TASK REQUIREMENTS
The answer must consist of each line below that holds the word "November", copied as it stands.

--- START ---

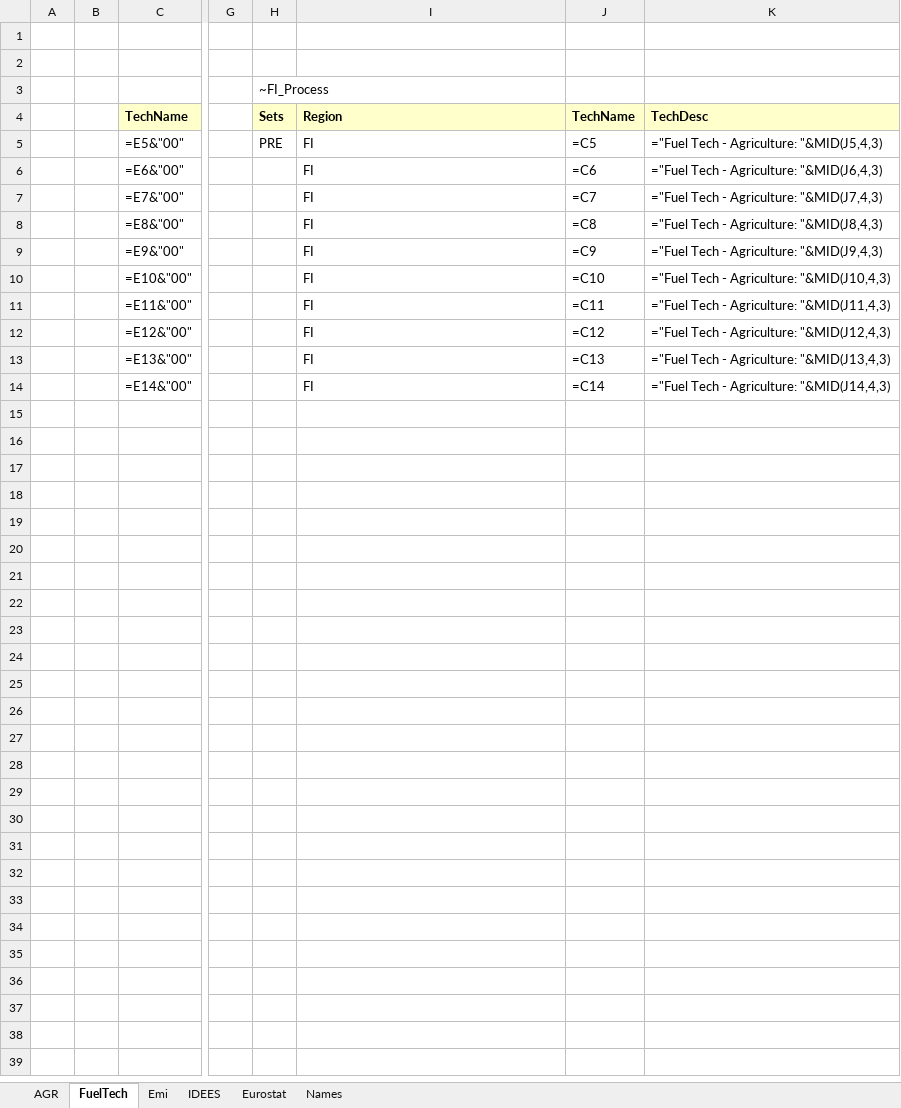
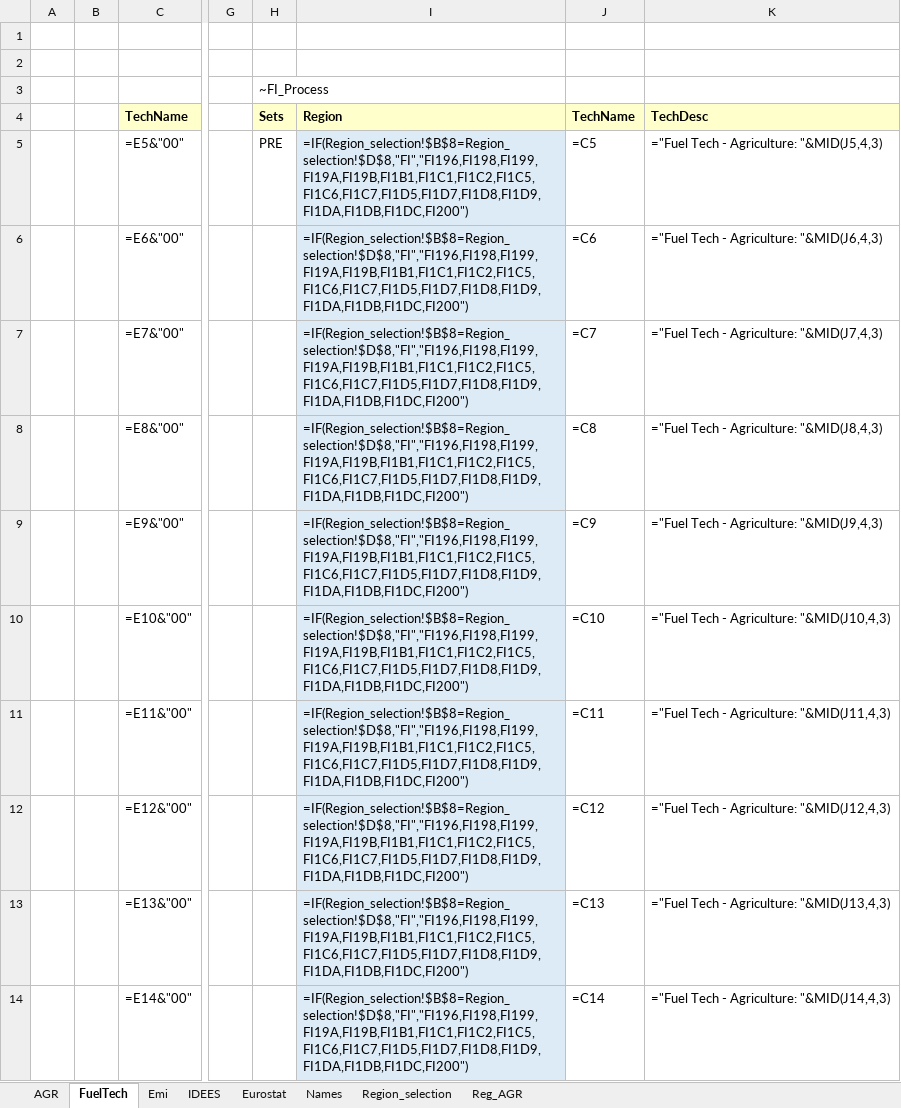
Before and after one commit to Padam-Adhikari/TIMES_FIN_REG, an Excel workbook: Reg-FINTIMES/VT_FINTIMES_AGR.xlsx, sheet FuelTech, drawn as a sheet; only a part is shown, gaps mark what is left out; values as stored, in another font and other column widths than the file's, no borders; formulas are shown in place of their values; the diff names each change by its address in the sheet, - before the commit and + after, or states it on an @@ line.

```diff
--- a/Reg-FINTIMES/VT_FINTIMES_AGR.xlsx (sheet FuelTech)
+++ b/Reg-FINTIMES/VT_FINTIMES_AGR.xlsx (sheet FuelTech)
+sheet tab: Region_selection
+sheet tab: Reg_AGR
-I5:I14 (Region): FI
+I5:I14 (Region): =IF(Region_selection!$B$8=Region_selection!$D$8,"FI","FI196,FI198,FI199,FI19A,FI19B,FI1B1,FI1C1,FI1C2,FI1C5,FI1C6,FI1C7,FI1D5,FI1D7,FI1D8,FI1D9,FI1DA,FI1DB,FI1DC,FI200")
-I5:I14 fill: none
+I5:I14 fill: #DDEBF7
```
Also changed, not shown: sheet AGR, Reg-FINTIMES/SuppXLS/Scen_UC-IND.xlsx, Reg-FINTIMES/SuppXLS/Trades/ScenTrade__Trade_Links.xlsx, 9 other files.
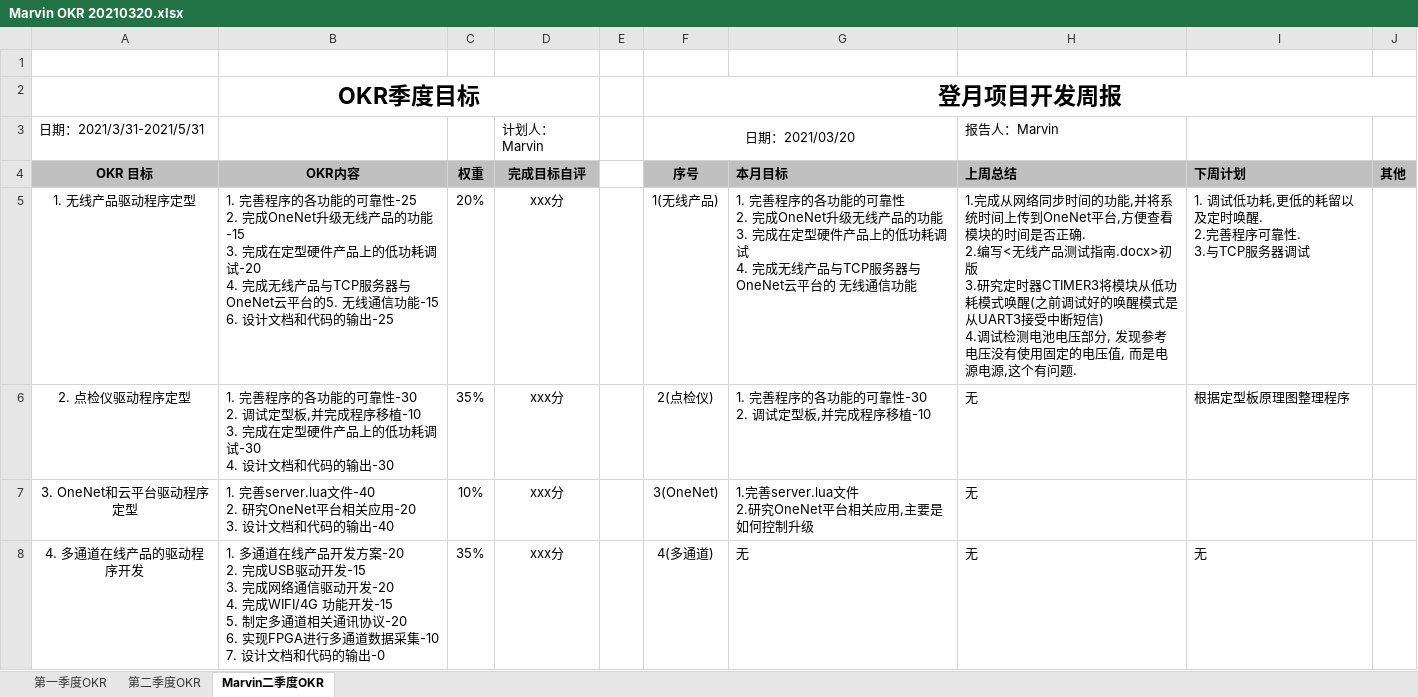
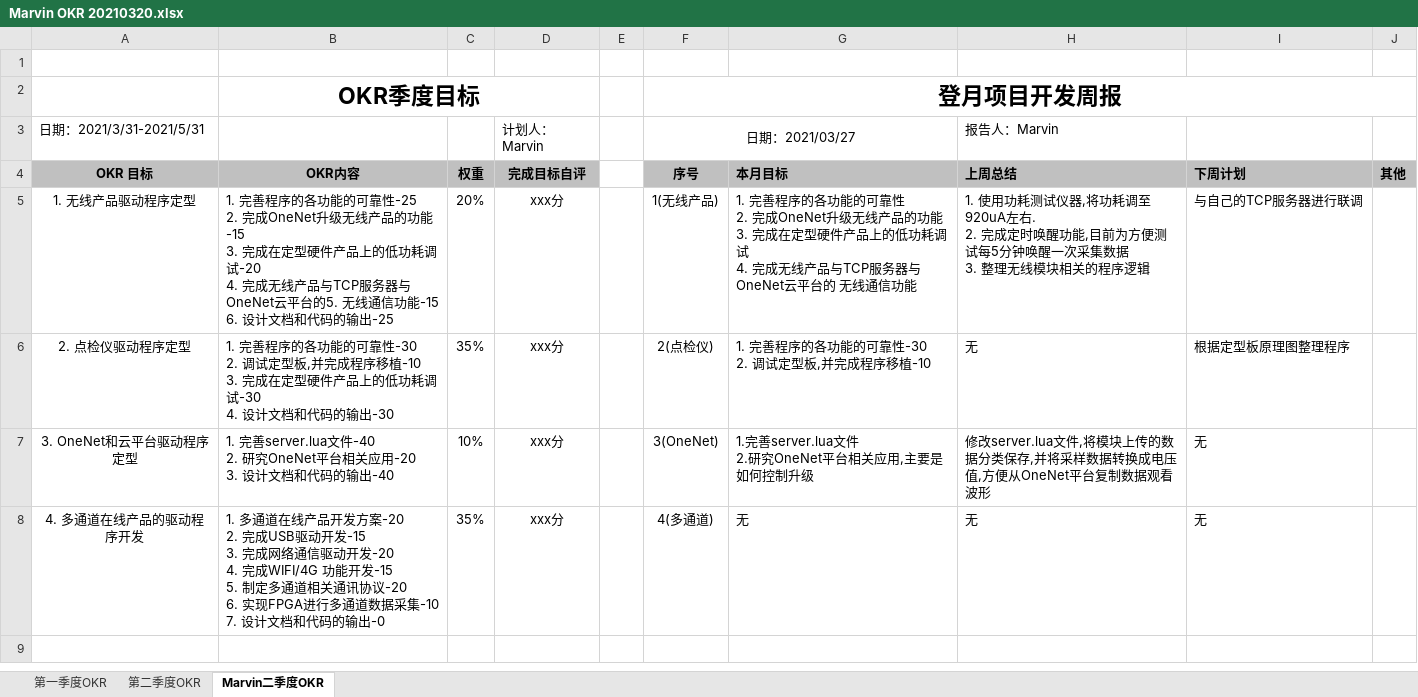
Before and after one commit to ningjw/LPC55S69, an Excel workbook: Doc/Marvin OKR 20210320.xlsx, sheet Marvin二季度OKR, drawn as a sheet; values as stored, in another font and other column widths than the file's, no borders; ↵ is a line break in a cell; the diff names each change by its address in the sheet, - before the commit and + after, or states it on an @@ line.

Commit message:
采样数据可以在OneNet平台呈现, 模块每5分钟唤醒一次采集数据

```diff
--- a/Doc/Marvin OKR 20210320.xlsx (sheet Marvin二季度OKR)
+++ b/Doc/Marvin OKR 20210320.xlsx (sheet Marvin二季度OKR)
-F3 (序号): 日期：2021/03/20
+F3 (序号): 日期：2021/03/27
-H5 (上周总结): 1.完成从网络同步时间的功能,并将系统时间上传到OneNet平台,方便查看模块的时间是否正确. ↵ 2.编写<无线产品测试指南.docx>初版 ↵ 3.研究定时器CTIMER3将模块从低功耗模式唤醒(之前调试好的唤醒模式是从UART3接受中断短信) ↵ 4.调试检测电池电压部分, 发现参考电压没有使用固定的电压值, 而是电源电源,这个有问题.
+H5 (上周总结): 1. 使用功耗测试仪器,将功耗调至920uA左右. ↵ 2. 完成定时唤醒功能,目前为方便测试每5分钟唤醒一次采集数据 ↵ 3. 整理无线模块相关的程序逻辑
-I5 (下周计划): 1. 调试低功耗,更低的耗留以及定时唤醒. ↵ 2.完善程序可靠性. ↵ 3.与TCP服务器调试
+I5 (下周计划): 与自己的TCP服务器进行联调
-H7 (上周总结): 无
+H7 (上周总结): 修改server.lua文件,将模块上传的数据分类保存,并将采样数据转换成电压值,方便从OneNet平台复制数据观看波形
-I7 (下周计划): (empty)
+I7 (下周计划): 无
```
Also changed, not shown: 20 other files.
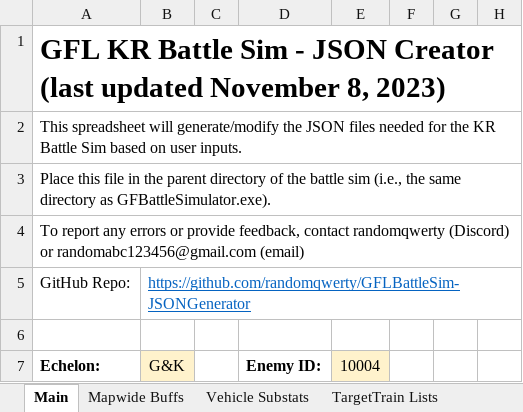
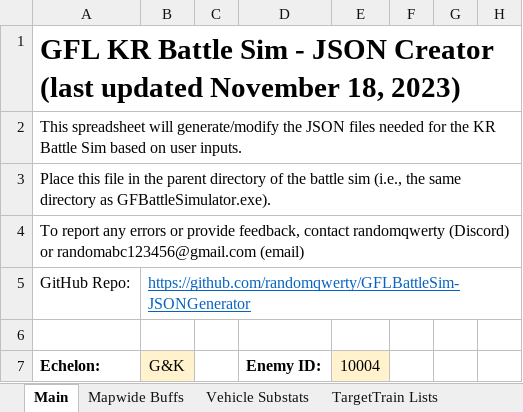
Before and after one commit to randomqwerty/GFLBattleSim-JSONGenerator, an Excel workbook: GFL KR Battle Sim - JSON Generator.xlsm, sheet Main, drawn as a sheet; only a part is shown; values as stored, in another font and other column widths than the file's, no borders; charts and pictures and conditional formats not drawn; the diff names each change by its address in the sheet, - before the commit and + after, or states it on an @@ line.

```diff
--- a/GFL KR Battle Sim - JSON Generator.xlsm (sheet Main)
+++ b/GFL KR Battle Sim - JSON Generator.xlsm (sheet Main)
-A1 (Echelon:): …updated November 8, 2023)
+A1 (Echelon:): …updated November 18, 2023)
```
Also changed, not shown: 1 other file.
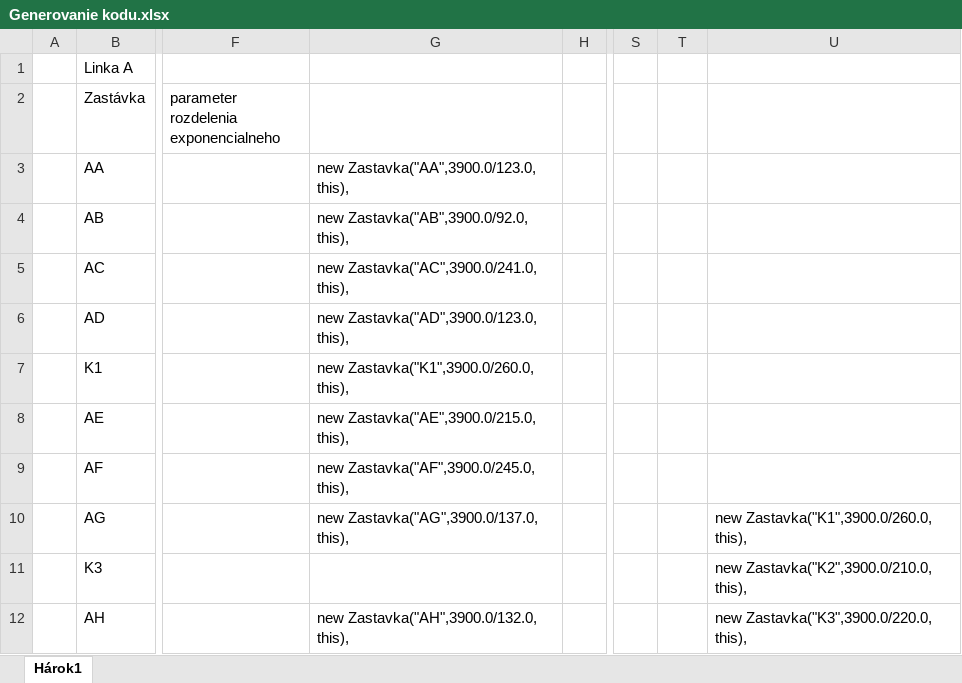
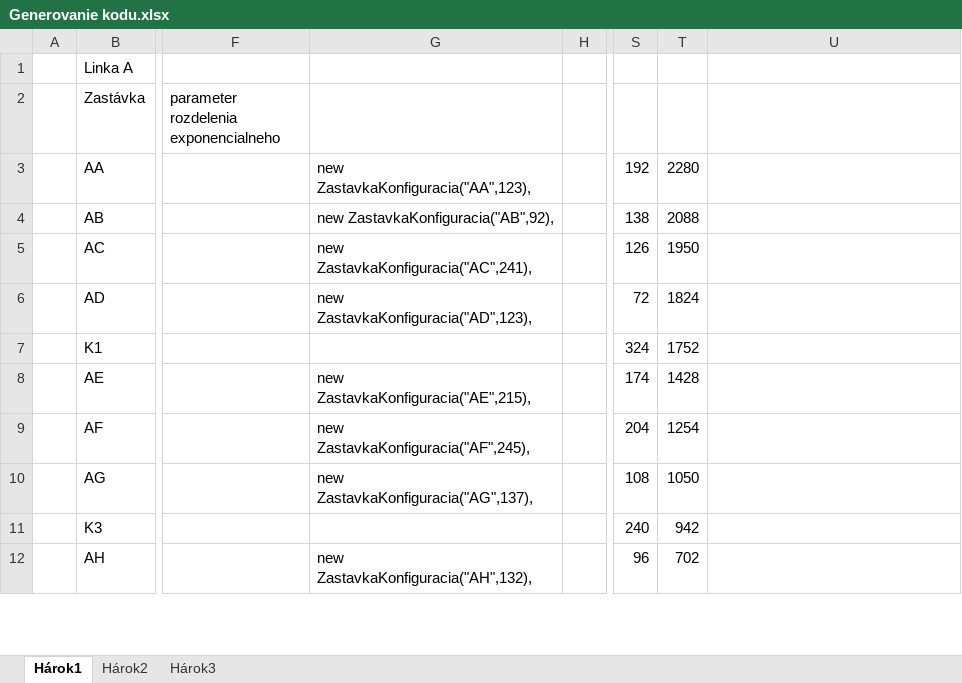
Before and after one commit to andrejBel/DIS-SEM-3, an Excel workbook: Generovanie kodu.xlsx, sheet Hárok1, drawn as a sheet; only a part is shown, gaps mark what is left out; values as stored, in another font and other column widths than the file's, no borders; the diff covers the shown part only; the diff names each change by its address in the sheet, - before the commit and + after, or states it on an @@ line.

```diff
--- a/Generovanie kodu.xlsx (sheet Hárok1)
+++ b/Generovanie kodu.xlsx (sheet Hárok1)
+sheet tab: Hárok2
+sheet tab: Hárok3
-G3: new Zastavka("AA",3900.0/123.0, this),
+G3: new ZastavkaKonfiguracia("AA",123),
-S3: (empty)
+S3: 192
-T3: (empty)
+T3: 2280
-G4: new Zastavka("AB",3900.0/92.0, this),
+G4: new ZastavkaKonfiguracia("AB",92),
-S4: (empty)
+S4: 138
-T4: (empty)
+T4: 2088
-G5: new Zastavka("AC",3900.0/241.0, this),
+G5: new ZastavkaKonfiguracia("AC",241),
-S5: (empty)
+S5: 126
-T5: (empty)
+T5: 1950
-G6: new Zastavka("AD",3900.0/123.0, this),
+G6: new ZastavkaKonfiguracia("AD",123),
-S6: (empty)
+S6: 72
-T6: (empty)
+T6: 1824
-G7: new Zastavka("K1",3900.0/260.0, this),
+G7: (empty)
-S7: (empty)
+S7: 324
-T7: (empty)
+T7: 1752
-G8: new Zastavka("AE",3900.0/215.0, this),
+G8: new ZastavkaKonfiguracia("AE",215),
-S8: (empty)
+S8: 174
-T8: (empty)
+T8: 1428
-G9: new Zastavka("AF",3900.0/245.0, this),
+G9: new ZastavkaKonfiguracia("AF",245),
-S9: (empty)
+S9: 204
-T9: (empty)
+T9: 1254
-G10: new Zastavka("AG",3900.0/137.0, this),
+G10: new ZastavkaKonfiguracia("AG",137),
-S10: (empty)
+S10: 108
-T10: (empty)
+T10: 1050
-U10: new Zastavka("K1",3900.0/260.0, this),
+U10: (empty)
-S11: (empty)
+S11: 240
-T11: (empty)
+T11: 942
-U11: new Zastavka("K2",3900.0/210.0, this),
+U11: (empty)
-G12: new Zastavka("AH",3900.0/132.0, this),
+G12: new ZastavkaKonfiguracia("AH",132),
-S12: (empty)
+S12: 96
-T12: (empty)
+T12: 702
-U12: new Zastavka("K3",3900.0/220.0, this),
+U12: (empty)
```
Also changed, not shown: 4 added rows, 3 removed rows and 61 edited cells elsewhere in this sheet.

--- END ---

EXERCISE OUTPUT
-A1 (Echelon:): …updated November 8, 2023)
+A1 (Echelon:): …updated November 18, 2023)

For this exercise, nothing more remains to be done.